Jump menu

Main content |  back to top

From cultivation to use, ethanol made from sugar cane produces around 70% less CO2 than petrol. As it grows, sugar cane absorbs more CO2 than other biofuel crops. The savings also come from factors such as transport and processing.

Raízen, Shell’s joint venture with Cosan, produces more than 2 billion litres of ethanol a year and with this expected to double. It is one of the world’s largest biofuel producers.

To raise crop yields, Raízen uses new technology. For example, its own advanced geographical information system draws on a number of sources, such as official soil records, public weather stations and real-time imaging of its 800,000 acres.

Then advanced mathematical modelling calculates how conditions affect crops. The results better inform agricultural managers who, for example, add more fertiliser or target pest control to help boost productivity.

Raízen burns leftover plant fibres for power – surplus electricity goes to the national grid

Raízen burns leftover plant fibres for power – surplus electricity goes to the national grid

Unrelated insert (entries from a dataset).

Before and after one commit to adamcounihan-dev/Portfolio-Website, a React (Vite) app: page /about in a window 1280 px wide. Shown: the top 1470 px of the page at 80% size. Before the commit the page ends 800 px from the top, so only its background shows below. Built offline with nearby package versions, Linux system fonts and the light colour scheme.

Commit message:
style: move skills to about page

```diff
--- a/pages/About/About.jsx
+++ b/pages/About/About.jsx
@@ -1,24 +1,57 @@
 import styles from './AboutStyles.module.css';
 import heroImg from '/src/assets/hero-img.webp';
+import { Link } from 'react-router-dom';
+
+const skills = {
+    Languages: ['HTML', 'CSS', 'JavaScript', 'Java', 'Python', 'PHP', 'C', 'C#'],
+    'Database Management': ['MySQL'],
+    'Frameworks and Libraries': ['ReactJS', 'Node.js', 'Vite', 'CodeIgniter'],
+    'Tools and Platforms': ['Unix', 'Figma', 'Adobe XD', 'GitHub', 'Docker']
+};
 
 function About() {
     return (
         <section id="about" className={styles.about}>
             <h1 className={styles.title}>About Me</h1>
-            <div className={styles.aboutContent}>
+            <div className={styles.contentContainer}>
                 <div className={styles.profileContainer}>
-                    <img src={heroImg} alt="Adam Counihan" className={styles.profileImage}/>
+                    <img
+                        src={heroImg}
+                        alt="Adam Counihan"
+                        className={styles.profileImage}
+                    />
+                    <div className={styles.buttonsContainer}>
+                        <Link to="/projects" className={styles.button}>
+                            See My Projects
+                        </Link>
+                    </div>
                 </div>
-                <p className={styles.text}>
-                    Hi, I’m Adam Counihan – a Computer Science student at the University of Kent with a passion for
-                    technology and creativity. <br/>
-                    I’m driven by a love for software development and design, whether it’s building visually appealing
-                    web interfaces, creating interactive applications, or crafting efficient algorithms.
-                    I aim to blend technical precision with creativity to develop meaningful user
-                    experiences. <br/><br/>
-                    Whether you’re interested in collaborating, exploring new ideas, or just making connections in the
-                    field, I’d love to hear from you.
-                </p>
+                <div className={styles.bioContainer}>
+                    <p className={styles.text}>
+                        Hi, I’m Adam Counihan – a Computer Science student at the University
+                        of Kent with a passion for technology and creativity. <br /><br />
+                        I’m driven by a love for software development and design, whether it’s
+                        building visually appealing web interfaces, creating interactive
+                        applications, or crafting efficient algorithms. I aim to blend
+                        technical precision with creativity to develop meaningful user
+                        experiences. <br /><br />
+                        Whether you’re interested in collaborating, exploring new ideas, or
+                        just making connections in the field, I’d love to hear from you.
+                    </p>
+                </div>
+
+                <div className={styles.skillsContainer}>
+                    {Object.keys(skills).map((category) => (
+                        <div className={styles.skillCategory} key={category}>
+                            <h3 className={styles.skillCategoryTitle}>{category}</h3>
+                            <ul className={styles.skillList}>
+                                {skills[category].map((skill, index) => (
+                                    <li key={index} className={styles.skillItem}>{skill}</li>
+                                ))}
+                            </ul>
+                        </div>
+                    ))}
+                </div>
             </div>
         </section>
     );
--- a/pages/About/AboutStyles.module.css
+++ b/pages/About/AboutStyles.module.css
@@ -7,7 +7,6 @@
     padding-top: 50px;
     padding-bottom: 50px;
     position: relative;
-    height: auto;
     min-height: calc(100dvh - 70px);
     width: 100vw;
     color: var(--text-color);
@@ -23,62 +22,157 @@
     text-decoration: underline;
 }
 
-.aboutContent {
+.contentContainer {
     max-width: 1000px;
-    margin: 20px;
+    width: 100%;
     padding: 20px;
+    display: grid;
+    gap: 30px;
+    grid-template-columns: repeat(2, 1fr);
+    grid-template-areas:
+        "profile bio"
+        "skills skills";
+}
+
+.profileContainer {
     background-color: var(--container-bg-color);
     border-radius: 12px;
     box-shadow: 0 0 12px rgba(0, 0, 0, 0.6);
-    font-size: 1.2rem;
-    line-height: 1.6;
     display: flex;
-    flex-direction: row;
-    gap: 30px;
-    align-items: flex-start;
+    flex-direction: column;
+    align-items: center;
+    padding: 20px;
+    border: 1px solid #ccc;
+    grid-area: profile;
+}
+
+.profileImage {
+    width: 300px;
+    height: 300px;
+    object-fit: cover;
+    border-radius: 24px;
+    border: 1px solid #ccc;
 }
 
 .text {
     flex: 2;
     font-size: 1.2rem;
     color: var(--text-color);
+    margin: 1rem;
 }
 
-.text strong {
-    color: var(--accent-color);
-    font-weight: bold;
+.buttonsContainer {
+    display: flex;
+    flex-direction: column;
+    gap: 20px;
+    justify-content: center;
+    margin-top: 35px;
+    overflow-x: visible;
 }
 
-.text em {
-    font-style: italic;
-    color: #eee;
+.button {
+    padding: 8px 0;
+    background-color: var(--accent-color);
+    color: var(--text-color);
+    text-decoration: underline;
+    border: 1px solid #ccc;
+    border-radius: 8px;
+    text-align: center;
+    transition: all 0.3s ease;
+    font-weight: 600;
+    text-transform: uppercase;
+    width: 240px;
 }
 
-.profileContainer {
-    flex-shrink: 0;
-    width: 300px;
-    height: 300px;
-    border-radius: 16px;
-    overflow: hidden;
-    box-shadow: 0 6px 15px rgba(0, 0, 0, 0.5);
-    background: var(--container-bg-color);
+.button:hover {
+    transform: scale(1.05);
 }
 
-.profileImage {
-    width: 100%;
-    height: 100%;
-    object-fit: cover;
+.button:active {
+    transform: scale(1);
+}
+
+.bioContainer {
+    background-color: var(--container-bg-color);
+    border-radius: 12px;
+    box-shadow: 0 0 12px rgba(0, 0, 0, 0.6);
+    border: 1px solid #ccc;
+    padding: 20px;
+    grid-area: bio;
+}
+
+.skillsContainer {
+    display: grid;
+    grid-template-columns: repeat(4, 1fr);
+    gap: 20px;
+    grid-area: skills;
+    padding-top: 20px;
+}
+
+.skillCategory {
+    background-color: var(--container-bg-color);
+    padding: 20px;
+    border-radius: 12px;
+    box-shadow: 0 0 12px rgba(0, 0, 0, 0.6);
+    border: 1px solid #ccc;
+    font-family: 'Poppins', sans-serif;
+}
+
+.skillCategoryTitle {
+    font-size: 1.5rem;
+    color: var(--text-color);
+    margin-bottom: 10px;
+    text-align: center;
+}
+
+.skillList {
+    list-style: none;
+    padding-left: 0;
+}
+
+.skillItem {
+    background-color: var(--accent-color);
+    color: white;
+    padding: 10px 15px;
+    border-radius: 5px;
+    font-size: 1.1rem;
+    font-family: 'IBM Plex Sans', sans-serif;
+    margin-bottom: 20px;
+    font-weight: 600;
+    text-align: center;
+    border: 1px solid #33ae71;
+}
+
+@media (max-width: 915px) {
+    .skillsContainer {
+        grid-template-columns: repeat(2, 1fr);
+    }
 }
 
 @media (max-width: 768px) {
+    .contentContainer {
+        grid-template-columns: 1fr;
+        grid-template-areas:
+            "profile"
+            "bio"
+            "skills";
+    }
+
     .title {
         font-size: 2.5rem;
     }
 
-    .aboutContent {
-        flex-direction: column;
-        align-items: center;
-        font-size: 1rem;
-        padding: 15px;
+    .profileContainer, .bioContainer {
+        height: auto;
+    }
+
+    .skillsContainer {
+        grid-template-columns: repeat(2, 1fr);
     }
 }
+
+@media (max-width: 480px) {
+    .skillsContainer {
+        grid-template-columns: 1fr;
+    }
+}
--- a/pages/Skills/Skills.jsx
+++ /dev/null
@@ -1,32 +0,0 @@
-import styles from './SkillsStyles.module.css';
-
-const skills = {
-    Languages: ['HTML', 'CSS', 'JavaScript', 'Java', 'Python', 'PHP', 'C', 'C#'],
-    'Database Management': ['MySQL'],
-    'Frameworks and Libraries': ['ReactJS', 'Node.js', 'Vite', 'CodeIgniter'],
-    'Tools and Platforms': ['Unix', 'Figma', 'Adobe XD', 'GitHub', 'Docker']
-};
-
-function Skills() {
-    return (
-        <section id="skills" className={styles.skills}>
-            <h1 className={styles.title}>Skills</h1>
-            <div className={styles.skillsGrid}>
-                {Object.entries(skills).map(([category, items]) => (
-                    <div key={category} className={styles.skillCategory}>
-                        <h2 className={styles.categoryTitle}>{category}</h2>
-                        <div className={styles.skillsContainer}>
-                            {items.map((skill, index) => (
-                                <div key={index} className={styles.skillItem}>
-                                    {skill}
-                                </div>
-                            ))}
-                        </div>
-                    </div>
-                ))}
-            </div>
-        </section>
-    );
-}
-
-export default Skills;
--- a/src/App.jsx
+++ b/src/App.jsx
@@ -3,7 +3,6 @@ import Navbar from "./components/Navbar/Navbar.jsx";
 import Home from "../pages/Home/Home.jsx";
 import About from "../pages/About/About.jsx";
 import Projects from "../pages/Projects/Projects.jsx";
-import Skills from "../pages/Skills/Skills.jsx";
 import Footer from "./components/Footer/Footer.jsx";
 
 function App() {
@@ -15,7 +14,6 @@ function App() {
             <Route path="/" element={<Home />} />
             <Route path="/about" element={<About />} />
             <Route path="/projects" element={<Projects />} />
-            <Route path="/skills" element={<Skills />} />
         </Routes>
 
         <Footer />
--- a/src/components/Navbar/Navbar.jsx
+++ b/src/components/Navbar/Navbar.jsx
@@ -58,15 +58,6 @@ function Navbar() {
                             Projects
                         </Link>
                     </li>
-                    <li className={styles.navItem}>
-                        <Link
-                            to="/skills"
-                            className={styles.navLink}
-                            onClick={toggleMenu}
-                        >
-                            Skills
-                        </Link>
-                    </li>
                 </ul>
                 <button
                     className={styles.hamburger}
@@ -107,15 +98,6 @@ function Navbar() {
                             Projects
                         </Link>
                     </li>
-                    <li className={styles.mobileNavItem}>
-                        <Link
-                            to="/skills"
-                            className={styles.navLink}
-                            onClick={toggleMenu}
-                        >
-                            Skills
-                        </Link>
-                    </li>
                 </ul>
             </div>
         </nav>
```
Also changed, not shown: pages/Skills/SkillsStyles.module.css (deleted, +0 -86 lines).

Raízen has also found ways to support sustainable production. To drive its mills it burns leftover plant fibres: power not needed is supplied to the national grid.

Like other ethanol producers, Raízen also turns by-products into natural fertilisers for sugar cane: nutrient-rich crumbly solids, from filtering the juice, and a liquid left when ethanol is distilled.

Together with others, Raízen has established an EU-approved certificate for sustainable sugar-cane production. The BonSucro certificate covers areas such as human rights and the impact of activities on biodiversity.

Raízen has 10 of its mills certified, with clear targets to complete the certification of all 24 mills by 2017.

Discover more

Distributing and developing biofuels, a lower-carbon alternative to conventional transport fuels
02 June 2011 - Shell and Cosan today launched a multi-billion dollar joint venture that will become a leading producer of the low-carbon biofuel, ethanol made from sugar cane. Named Raízen, this major retail and commercial fuels company will operate in Brazil, one of the world's fastest-growing markets.